Saturday, July 31, 2010
Thursday, July 29, 2010
I just wish it would stop raining for just a little while.
Tuesday, July 20, 2010
Monday, July 19, 2010
Sunday, July 18, 2010
My TV viewing habits have changed over the years, and now with the ability to download shows, or watch them online, I find that I rarely watch anything week by week. I tend to forget they are on, or have forgotten what happened the previous week if I wait the conventional way. Too much happens in the real world during a week to get an enjoyable story flow.
Unless it is Australian Story, or At the Movies, or Foreign Correspondent etc.
These days I watch a show a season at a time, or if I have 3 or 4 episodes lined up - no ads and a continuity to the storyline.
This week, after all were tucked in their beds, I tried out 'Outnumbered'. Several friends had raved about it.
I enjoyed the first couple of episodes, and then by the third I began laughing... and I could not stop.
At one point a daughter's head popped out and asked why I was crying.
I wasn't crying. I was trying to laugh silently (because everyone else was in bed) and the tears were streaming down my face.
If you get the opportunity to see it, do.
And I recommend you try at least 3 in a row.
Saturday, July 17, 2010
Thursday, July 15, 2010
We caught a ferry to Cockatoo Island, in Sydney's Harbour, to look around and see the various art installations there as part of Sydney's Biennale.
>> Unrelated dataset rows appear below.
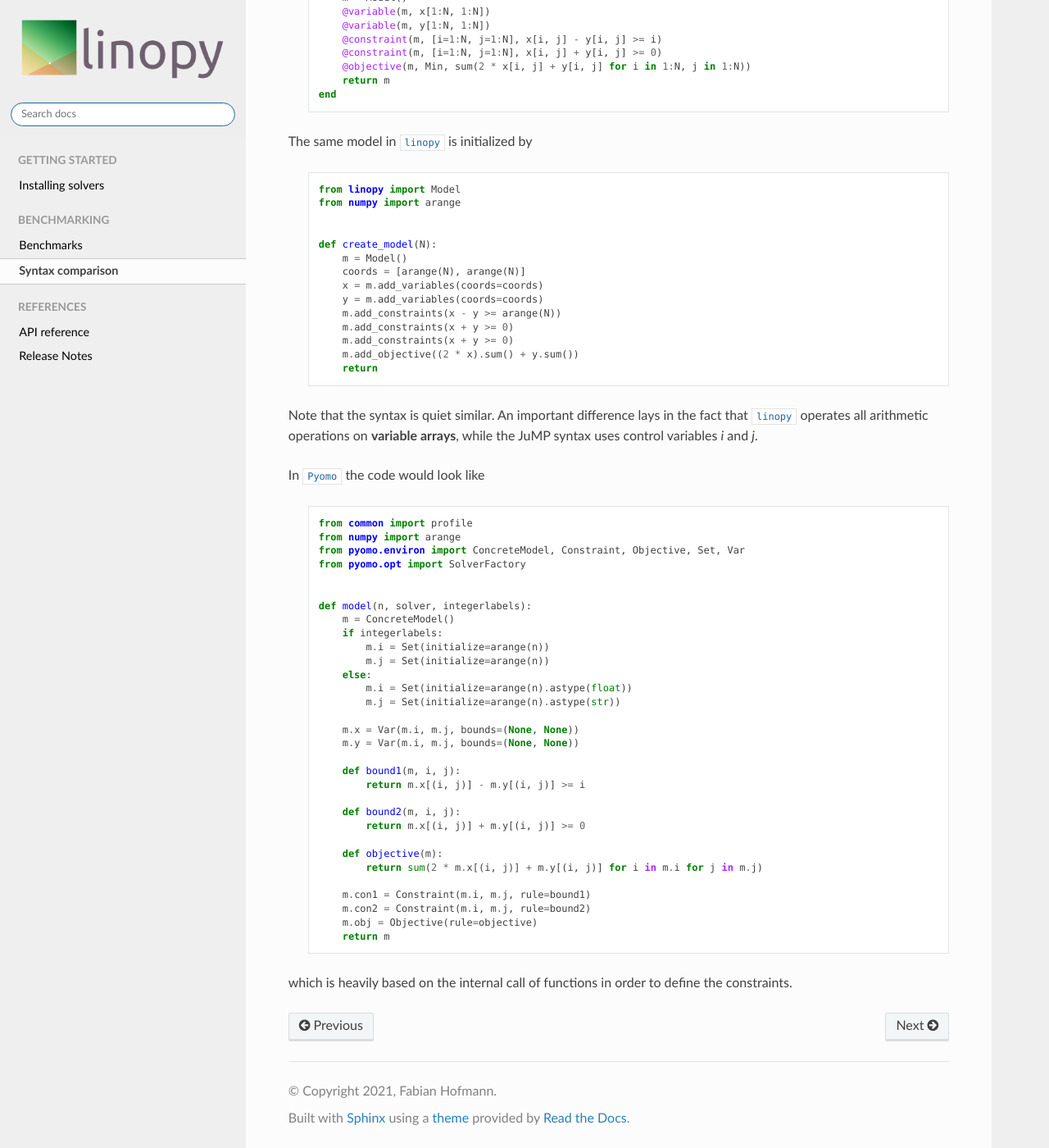
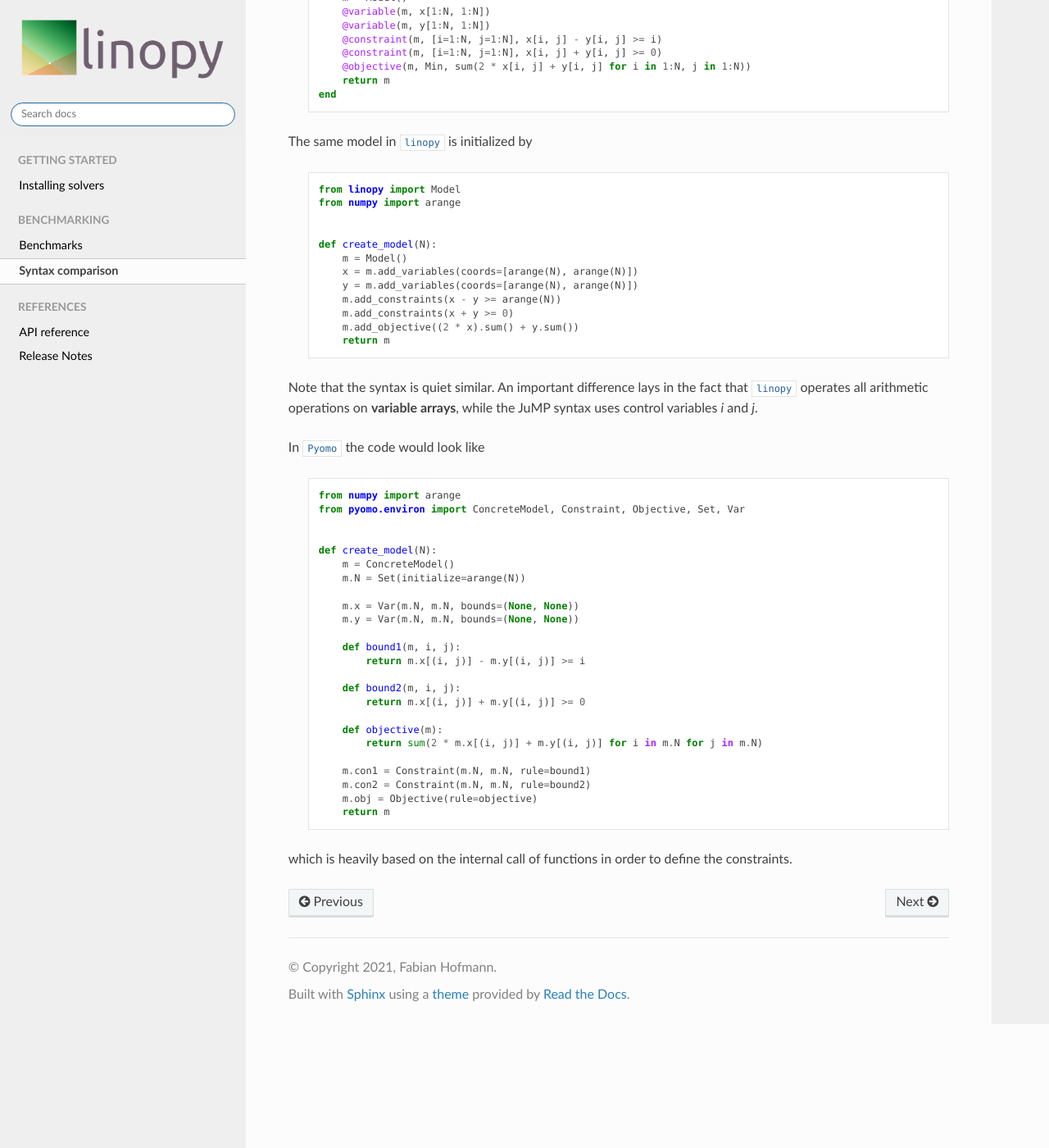
Before and after one commit to PyPSA/linopy, a Sphinx documentation site: the page built from doc/syntax.rst, in a window 1280 px wide and 1400 px high, scrolled down 464 px. Shown: the whole window at 82% size. Built offline with Sphinx 7.4.7 and the Read the Docs theme 2.0.0, drawn with Linux system fonts in a browser that asks for light colours; pages that are not in the unit, such as notebooks, are missing from menus.

Commit message:
doc: correct pyomo syntax example

```diff
--- a/doc/syntax.rst
+++ b/doc/syntax.rst
@@ -41,14 +41,12 @@ The same model in ``linopy`` is initialized by
 
      def create_model(N):
          m = Model()
-         coords = [arange(N), arange(N)]
-         x = m.add_variables(coords=coords)
-         y = m.add_variables(coords=coords)
+         x = m.add_variables(coords=[arange(N), arange(N)])
+         y = m.add_variables(coords=[arange(N), arange(N)])
          m.add_constraints(x - y >= arange(N))
          m.add_constraints(x + y >= 0)
-         m.add_constraints(x + y >= 0)
          m.add_objective((2 * x).sum() + y.sum())
-         return
+         return m
 
 Note that the syntax is quiet similar. An important difference lays in the fact that ``linopy`` operates all arithmetic operations on **variable arrays**, while the JuMP syntax uses control variables `i` and `j`.
 
@@ -56,23 +54,16 @@ In ``Pyomo`` the code would look like
 
  .. code-block:: python
 
-     from common import profile
      from numpy import arange
      from pyomo.environ import ConcreteModel, Constraint, Objective, Set, Var
-     from pyomo.opt import SolverFactory
 
 
-     def model(n, solver, integerlabels):
+     def create_model(N):
          m = ConcreteModel()
-         if integerlabels:
-             m.i = Set(initialize=arange(n))
-             m.j = Set(initialize=arange(n))
-         else:
-             m.i = Set(initialize=arange(n).astype(float))
-             m.j = Set(initialize=arange(n).astype(str))
+         m.N = Set(initialize=arange(N))
 
-         m.x = Var(m.i, m.j, bounds=(None, None))
-         m.y = Var(m.i, m.j, bounds=(None, None))
+         m.x = Var(m.N, m.N, bounds=(None, None))
+         m.y = Var(m.N, m.N, bounds=(None, None))
 
          def bound1(m, i, j):
              return m.x[(i, j)] - m.y[(i, j)] >= i
@@ -81,10 +72,10 @@ In ``Pyomo`` the code would look like
              return m.x[(i, j)] + m.y[(i, j)] >= 0
 
          def objective(m):
-             return sum(2 * m.x[(i, j)] + m.y[(i, j)] for i in m.i for j in m.j)
+             return sum(2 * m.x[(i, j)] + m.y[(i, j)] for i in m.N for j in m.N)
 
-         m.con1 = Constraint(m.i, m.j, rule=bound1)
-         m.con2 = Constraint(m.i, m.j, rule=bound2)
+         m.con1 = Constraint(m.N, m.N, rule=bound1)
+         m.con2 = Constraint(m.N, m.N, rule=bound2)
          m.obj = Objective(rule=objective)
          return m
 
```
There were some interesting pieces of art... and some had unusual/verbose/strange descriptions about them.
"Shen has created a hypothetical meeting of the most significant communist leaders. Their life size corpses, arranged in a pentagon, rest in crystal coffins that reflect their nationalities. Castro, the still-alive exception, lies silently on his deathbed."
"Visitors are invited to walk across them, but the difficulty of taking each cautious step over this uneven, variegated surface provokes a consideration of the successes and failures of the globalised economy and of the human ability to wrest a livable existence from nothing. Thus, walking tentatively over the work, one not only becomes part of it but also implicitly part of the economic and power matrix that creates these shanty towns."
We all enjoying walking over the roofs, but Andrew and Brent's enjoyment came from reading, puzzling, and dare I say, laughing over its description.
"...consecrates the roadside vernacular of shop signs, placards and slang expressions ...blazons landscapes and gardening terminologies..."
"The installation of nine cars appears arrested in an animated sequence of explosion."
This was spectacular!
"...its plastic enclosed turrets contain skull that represent those ofer forgotten peoples who were the victims of genocide worldwide. The diamond black and white pattern referenced the Wiradjuri culture and represents the experience of cultural amnesia and hypnosis."
The kids was sooo disappointed they were not allowed to jump!
All in all, a fantastic day out.
Monday, July 12, 2010
Sunday, July 11, 2010
Season One of The Tudors chronicles the period of Henry VIII's reign in which his effectiveness as King is tested by international conflicts as well as political intrigue in his own court, while the pressure of fathering a male heir compels him to reject his wife Katherine of Aragon in favor of Anne Boleyn. He also has a string of affairs, and fathers an illegitimate son, who later dies.
Season Two finds Henry as the head of the Church of England, the result of his break with the Catholic Church over its refusal to grant him a divorce from Katherine. During his battle with Rome, he secretly marries a pregnant Anne. Anne's own failure to produce a son dooms her as Henry's attention shifts toward Jane Seymour.
Season Three focuses on Henry's marriages to Jane Seymour and Anne of Cleves, the birth of his son Edward VI, his ruthless suppression of the Pilgrimage of Grace, the downfall of Thomas Cromwell, and the beginnings of Henry's relationship with the "dangerous" Katherine Howard.
Season Four focuses on Henry's ill-fated marriage to Katherine Howard, his uncommonly successful final marriage with Katherine Parr, an attempted invasion of France and the question of the kingdom's leadership after Henry's death.